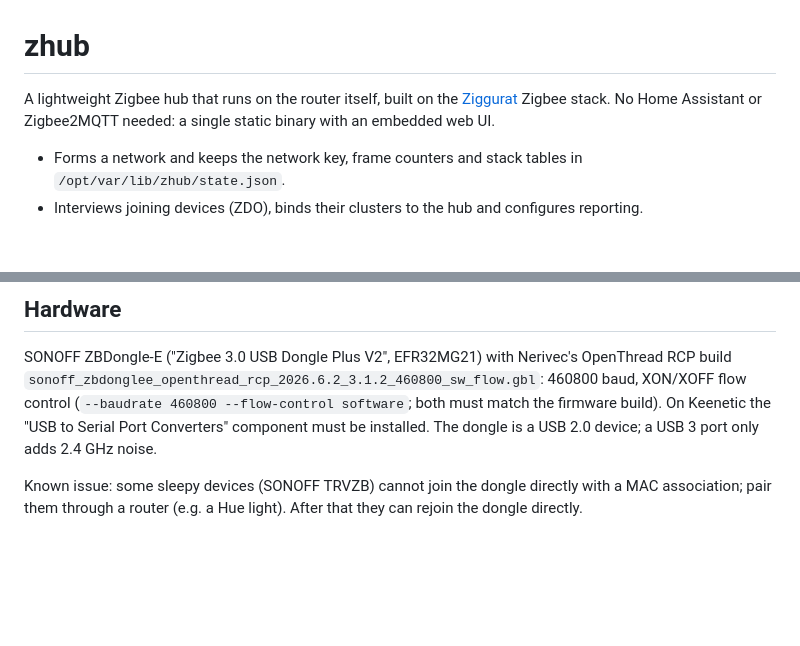
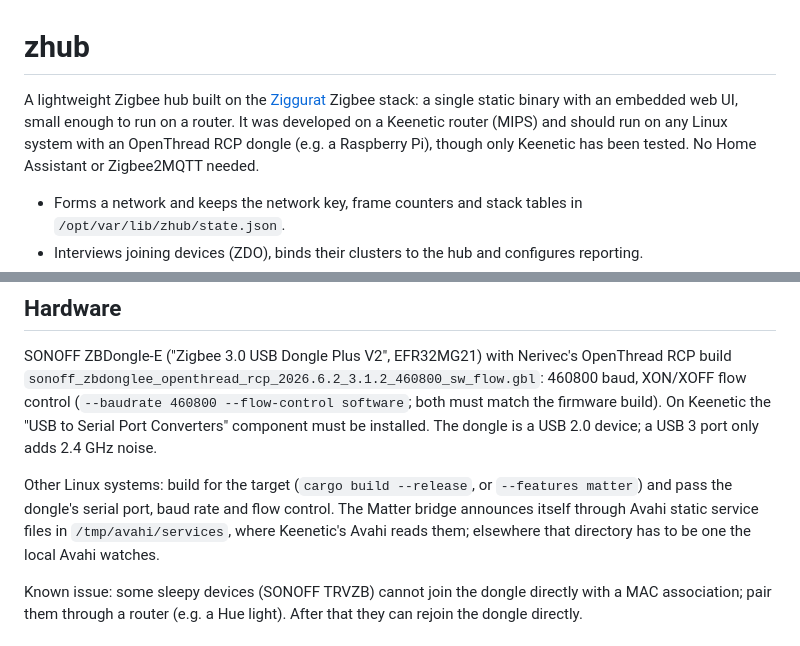
Before and after one commit to spinline/zhub, a Markdown page: README.md, 2 parts joined by grey strips. Rendered like a GitHub page; blank space fills up the shorter version.

Commit message:
README: not only for Keenetic
Co-Authored-By: Claude Opus 5.5 <noreply@anthropic.com>

```diff
--- a/README.md
+++ b/README.md
@@ -1,8 +1,10 @@
 # zhub
 
-A lightweight Zigbee hub that runs on the router itself, built on the
-[Ziggurat](https://github.com/zigpy/ziggurat) Zigbee stack. No Home Assistant or
-Zigbee2MQTT needed: a single static binary with an embedded web UI.
+A lightweight Zigbee hub built on the [Ziggurat](https://github.com/zigpy/ziggurat) Zigbee
+stack: a single static binary with an embedded web UI, small enough to run on a router. It
+was developed on a Keenetic router (MIPS) and should run on any Linux system with an
+OpenThread RCP dongle (e.g. a Raspberry Pi), though only Keenetic has been tested. No Home
+Assistant or Zigbee2MQTT needed.
 
 - Forms a network and keeps the network key, frame counters and stack tables in
   `/opt/var/lib/zhub/state.json`.
@@ -78,6 +80,11 @@ XON/XOFF flow control (`--baudrate 460800 --flow-control software`; both must ma
 firmware build). On Keenetic the "USB to Serial Port Converters" component must be
 installed. The dongle is a USB 2.0 device; a USB 3 port only adds 2.4 GHz noise.
 
+Other Linux systems: build for the target (`cargo build --release`, or `--features matter`)
+and pass the dongle's serial port, baud rate and flow control. The Matter bridge announces
+itself through Avahi static service files in `/tmp/avahi/services`, where Keenetic's Avahi
+reads them; elsewhere that directory has to be one the local Avahi watches.
+
 Known issue: some sleepy devices (SONOFF TRVZB) cannot join the dongle directly with a
 MAC association; pair them through a router (e.g. a Hue light). After that they can
 rejoin the dongle directly.
```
────────────────
### WORK REQUIRED:
Pick out every line of the listing containing the word "README", and show those lines.

### ANSWER FOR THE TASK:
Before and after one commit to spinline/zhub, a Markdown page: README.md, 2 parts joined by grey strips. Rendered like a GitHub page; blank space fills up the shorter version.
README: not only for Keenetic
--- a/README.md
+++ b/README.md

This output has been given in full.